Chicago Tribune transport columnist John Hilkevich is shocked—shocked!—this morning to find that Chicago parking tickets are up 26% this year:
The stepped-up enforcement contributed to a $7 million year-over-year increase in parking ticket revenue, which totaled $119.2 million from January through August, the Chicago Department of Revenue reported.
Fines assessed from tickets go to the city's nearly depleted general fund. Revenue collected from a four-fold increase in parking rates this year is kept by Chicago Parking Meters LLC, which paid the city $1.15 billion as part of a 75-year lease to manage on-street parking.
The extra emphasis on enforcement may be contributing to an abundance of parking spaces in many parts of the city where finding street parking was previously luck of the draw.
The clampdown also is discouraging some suburbanites and others to limit their trips to the city.
Discouraging? No kidding. I'm in North Carolina this weekend, where I took advantage of a clothing sale I could have gone to at the same store in Chicago, because even N.C.'s 7.5% sales tax is better than downtown Chicago's 10.5%. (Maine was just too far to go for one suit.)

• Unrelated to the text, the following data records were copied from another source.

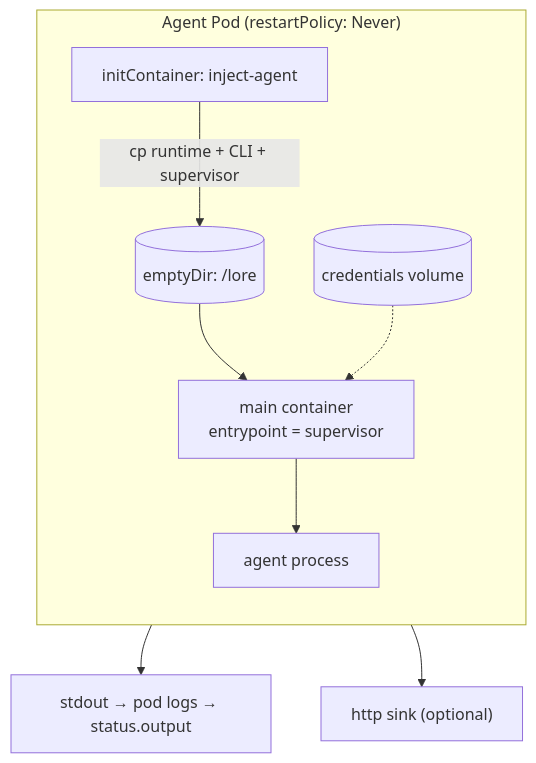
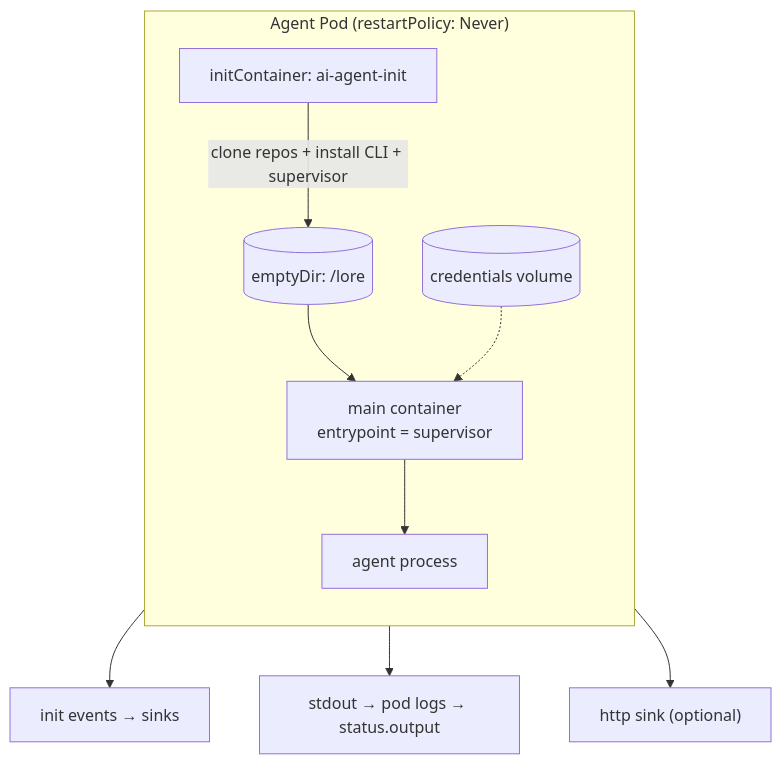
One commit to re-cinq/ai-agent-subsystem changed the diagram in website/src/content/docs/concepts/agent-runtime.md. Above: the diagram before and after it, drawn with Mermaid. The commit also changed other lines of this file and 23 other files, not shown here.

````diff
--- a/website/src/content/docs/concepts/agent-runtime.md
+++ b/website/src/content/docs/concepts/agent-runtime.md
@@ -12,12 +12,13 @@
 ```mermaid
 flowchart TB
     subgraph POD["Agent Pod (restartPolicy: Never)"]
         direction TB
-        INIT["initContainer: inject-agent"] -->|"cp runtime + CLI + supervisor"| VOL[("emptyDir: /lore")]
+        INIT["initContainer: ai-agent-init"] -->|"clone repos + install CLI + supervisor"| VOL[("emptyDir: /lore")]
         VOL --> MAIN["main container<br/>entrypoint = supervisor"]
         MAIN --> PROC["agent process"]
         CREDS[("credentials volume")] -.-> MAIN
     end
+    INIT --> NOTIFY["init events → sinks"]
     PROC --> STDOUT["stdout → pod logs → status.output"]
     PROC --> HTTP["http sink (optional)"]
 ```
````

Mayor Daley fils has done some great things for Chicago, but the biggest things—privitization of public assets, unbelievable taxation, etc.—threaten his legacy. Perhaps now that we don't have the distraction of the 2016 Olympics anymore, he'll turn his energies toward making the city more financially livable again.